Foundation in funding trouble

FUNDRAISING: The Humanistic Education Foundation held an auction of works given by leading political figures to help make up a shortfall of NT$10 million in its funding

By Jewel Huang  /  STAFF REPORTER

Sun, Oct 19, 2003 - Page 2

The Humanistic Education Foundation, unable to pay its employees for the past two months, yesterday held an auction of works donated by leading political figures to help alleviate its dire financial situation.

As the most prominent educational group advocating the idea of human-centered education in Taiwan, the foundation obtained many important figures' support in yesterday's auction.

Despite their absence, President Chen Shui-bian (陳水扁), Vice President Annette Lu (呂秀蓮) and Taipei Mayor Ying-jeou (馬英九) offered items from their art collections for the auction.

"We are facing the biggest financial crisis of the past 14 years," said foundation chairwoman Chu Tai-hsiang (朱台翔).

"It's a life-or-death situation for the foundation," Chu said. "If we do not get enough money as soon as possible, many educational projects will be forced to end."

For example, Chu said, the academic remedial project for junior school students coming from poor families in Sanchung, Taipei County, which started in August, will be forced to close if funds are not forthcoming.

"We do hope that those children who cannot afford to go to cram schools will have the chance to catch up with their classmates in academic performance," Chu said, adding that her foundation is dedicated to giving everyone and equal chance in education.

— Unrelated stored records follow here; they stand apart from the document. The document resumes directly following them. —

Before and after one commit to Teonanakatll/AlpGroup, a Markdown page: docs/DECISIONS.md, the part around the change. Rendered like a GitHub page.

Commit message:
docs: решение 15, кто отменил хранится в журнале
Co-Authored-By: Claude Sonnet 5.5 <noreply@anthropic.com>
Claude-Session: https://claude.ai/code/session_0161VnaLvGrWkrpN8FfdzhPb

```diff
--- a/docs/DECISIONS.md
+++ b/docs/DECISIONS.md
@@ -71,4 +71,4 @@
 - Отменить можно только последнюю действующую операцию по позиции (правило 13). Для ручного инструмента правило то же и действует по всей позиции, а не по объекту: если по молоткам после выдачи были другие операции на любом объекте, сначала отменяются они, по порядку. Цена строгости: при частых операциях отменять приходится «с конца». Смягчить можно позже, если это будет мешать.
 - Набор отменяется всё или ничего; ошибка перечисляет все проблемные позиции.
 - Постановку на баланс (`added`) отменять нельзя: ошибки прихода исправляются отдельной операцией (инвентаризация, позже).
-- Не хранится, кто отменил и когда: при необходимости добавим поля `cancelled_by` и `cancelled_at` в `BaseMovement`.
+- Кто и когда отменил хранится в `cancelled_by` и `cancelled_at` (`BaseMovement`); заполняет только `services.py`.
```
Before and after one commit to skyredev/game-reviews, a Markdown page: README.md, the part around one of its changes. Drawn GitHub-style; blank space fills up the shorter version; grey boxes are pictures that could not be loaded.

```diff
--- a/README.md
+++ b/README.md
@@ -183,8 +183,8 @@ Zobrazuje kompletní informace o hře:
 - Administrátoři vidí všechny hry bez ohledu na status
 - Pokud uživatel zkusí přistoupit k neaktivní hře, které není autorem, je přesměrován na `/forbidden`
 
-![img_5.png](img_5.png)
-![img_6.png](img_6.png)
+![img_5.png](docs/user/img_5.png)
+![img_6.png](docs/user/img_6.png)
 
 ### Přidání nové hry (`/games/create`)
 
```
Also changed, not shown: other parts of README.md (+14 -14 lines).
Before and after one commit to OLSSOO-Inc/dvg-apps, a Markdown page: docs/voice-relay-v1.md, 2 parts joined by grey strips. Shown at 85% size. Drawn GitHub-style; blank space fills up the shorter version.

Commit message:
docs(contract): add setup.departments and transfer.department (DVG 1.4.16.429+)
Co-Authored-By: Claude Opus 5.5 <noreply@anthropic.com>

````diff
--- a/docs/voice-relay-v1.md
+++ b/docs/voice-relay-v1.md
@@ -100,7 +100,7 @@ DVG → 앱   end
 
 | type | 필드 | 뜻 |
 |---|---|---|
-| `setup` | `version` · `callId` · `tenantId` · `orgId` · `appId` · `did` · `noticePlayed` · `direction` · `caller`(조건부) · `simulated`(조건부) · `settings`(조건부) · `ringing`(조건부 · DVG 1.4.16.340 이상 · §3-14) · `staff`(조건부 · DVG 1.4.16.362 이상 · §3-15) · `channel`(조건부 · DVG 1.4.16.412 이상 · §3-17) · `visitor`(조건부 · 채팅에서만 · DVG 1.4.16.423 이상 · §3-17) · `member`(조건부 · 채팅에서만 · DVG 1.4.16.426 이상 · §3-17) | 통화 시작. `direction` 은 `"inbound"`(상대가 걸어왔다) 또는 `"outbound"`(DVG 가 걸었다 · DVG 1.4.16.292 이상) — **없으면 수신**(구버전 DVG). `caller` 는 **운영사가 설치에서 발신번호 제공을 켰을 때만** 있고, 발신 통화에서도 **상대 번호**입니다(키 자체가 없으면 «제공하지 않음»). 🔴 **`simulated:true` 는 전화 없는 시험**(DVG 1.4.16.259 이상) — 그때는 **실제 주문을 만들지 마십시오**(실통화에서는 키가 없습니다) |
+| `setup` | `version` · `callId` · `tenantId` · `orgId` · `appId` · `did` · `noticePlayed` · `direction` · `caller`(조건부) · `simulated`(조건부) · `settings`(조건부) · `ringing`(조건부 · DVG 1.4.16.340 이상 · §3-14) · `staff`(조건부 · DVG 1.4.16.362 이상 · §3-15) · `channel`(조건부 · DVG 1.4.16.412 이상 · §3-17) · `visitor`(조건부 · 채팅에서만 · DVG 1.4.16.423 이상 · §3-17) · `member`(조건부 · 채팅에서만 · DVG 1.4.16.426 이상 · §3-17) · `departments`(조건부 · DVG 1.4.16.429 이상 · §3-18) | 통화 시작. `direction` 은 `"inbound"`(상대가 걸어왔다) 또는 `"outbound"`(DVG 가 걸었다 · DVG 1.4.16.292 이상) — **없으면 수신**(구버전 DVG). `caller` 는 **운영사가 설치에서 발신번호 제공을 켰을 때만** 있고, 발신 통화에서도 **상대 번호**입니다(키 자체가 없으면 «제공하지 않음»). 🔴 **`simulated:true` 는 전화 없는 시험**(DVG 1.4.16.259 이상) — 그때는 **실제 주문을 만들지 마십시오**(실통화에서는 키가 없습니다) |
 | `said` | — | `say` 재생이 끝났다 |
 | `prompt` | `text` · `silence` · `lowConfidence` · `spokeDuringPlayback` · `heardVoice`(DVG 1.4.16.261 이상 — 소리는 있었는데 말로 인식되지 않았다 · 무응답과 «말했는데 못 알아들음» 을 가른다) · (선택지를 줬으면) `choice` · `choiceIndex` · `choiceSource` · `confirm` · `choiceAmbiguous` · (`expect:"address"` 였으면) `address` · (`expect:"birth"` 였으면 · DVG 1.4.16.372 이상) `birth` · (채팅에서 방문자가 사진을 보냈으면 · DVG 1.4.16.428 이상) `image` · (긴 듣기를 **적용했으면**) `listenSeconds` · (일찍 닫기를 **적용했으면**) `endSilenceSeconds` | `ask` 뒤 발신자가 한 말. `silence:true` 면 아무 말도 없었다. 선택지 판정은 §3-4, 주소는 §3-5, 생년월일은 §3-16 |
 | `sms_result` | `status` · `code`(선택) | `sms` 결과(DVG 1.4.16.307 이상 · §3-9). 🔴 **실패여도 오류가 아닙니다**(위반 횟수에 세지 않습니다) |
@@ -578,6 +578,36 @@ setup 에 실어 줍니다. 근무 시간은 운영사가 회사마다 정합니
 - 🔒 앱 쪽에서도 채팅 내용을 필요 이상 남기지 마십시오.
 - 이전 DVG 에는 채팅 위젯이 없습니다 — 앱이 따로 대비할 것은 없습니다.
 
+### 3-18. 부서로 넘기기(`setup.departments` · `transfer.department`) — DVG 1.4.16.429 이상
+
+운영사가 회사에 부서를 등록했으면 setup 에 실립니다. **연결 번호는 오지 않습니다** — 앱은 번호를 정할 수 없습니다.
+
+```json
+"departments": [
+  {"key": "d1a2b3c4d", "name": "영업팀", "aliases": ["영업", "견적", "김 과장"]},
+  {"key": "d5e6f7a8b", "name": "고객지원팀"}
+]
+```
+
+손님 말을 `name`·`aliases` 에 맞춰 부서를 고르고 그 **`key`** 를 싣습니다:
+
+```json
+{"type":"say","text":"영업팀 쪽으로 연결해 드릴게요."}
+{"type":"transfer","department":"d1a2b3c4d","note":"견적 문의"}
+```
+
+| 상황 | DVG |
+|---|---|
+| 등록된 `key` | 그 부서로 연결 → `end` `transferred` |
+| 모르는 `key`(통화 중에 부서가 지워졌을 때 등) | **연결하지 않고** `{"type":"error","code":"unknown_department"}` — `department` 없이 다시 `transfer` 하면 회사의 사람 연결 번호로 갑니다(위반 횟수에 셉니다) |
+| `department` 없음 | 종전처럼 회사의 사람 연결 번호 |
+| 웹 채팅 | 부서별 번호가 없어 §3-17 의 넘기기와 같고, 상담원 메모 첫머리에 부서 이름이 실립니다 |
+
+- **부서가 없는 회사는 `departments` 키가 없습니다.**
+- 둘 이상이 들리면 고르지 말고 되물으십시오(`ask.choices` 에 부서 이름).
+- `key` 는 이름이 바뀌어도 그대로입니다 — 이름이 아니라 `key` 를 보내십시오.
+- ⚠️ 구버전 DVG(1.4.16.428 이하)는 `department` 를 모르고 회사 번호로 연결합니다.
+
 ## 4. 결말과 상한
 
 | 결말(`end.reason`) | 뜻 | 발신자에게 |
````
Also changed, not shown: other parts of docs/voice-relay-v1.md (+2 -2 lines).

The foundation also plays the role of watchdog, identifying problems in the country's education system, advocating alternative educational ideas and helping create a social and political forum to discuss the purpose and means of education.

Its strong objection to corporal punishment for schoolchildren has been particularly popular in society.

At the fundraising luncheon, Chu said that the foundation's annual expenses reached nearly NT$100 million last year, including personnel expenses and the costs of educational projects across the country.

Donations, proceeds from the sale of the Humanistic Education Journal published by the foundation, government subsidies and revenue from educational activities still leave the foundation short of about NT$10 million. Chu said they aimed to raise money by auctioning the artistic works provided by people who are concerned about Taiwan's education and by the sales of luncheon coupons.

Shih Ying (史英), who founded the foundation, said the employees had not complained about their delayed salaries.

"Some of them often work until 11pm without asking for overtime pay because they are truly passionate about education," Shih said.

The paper sculpture that Chen offered with an asking price of NT$10,000 was sold for NT$125,000, and the collage that Lu donated was sold for NT$80,000. The foundation raised another NT$9.2 million from a sale later in the day.

Academia Sinica President Lee Yuan-Tseh (李遠哲) who is in Bangkok for an APEC, expressed his support for the foundation in a video tape played at yesterday's event.

"The Humanistic Education Foundation has been putting a lot of effort into educating society that everyone has his or her own value even if he or she does not perform well in school," Lee said. "And this is the concept that educational reform wants to carry out."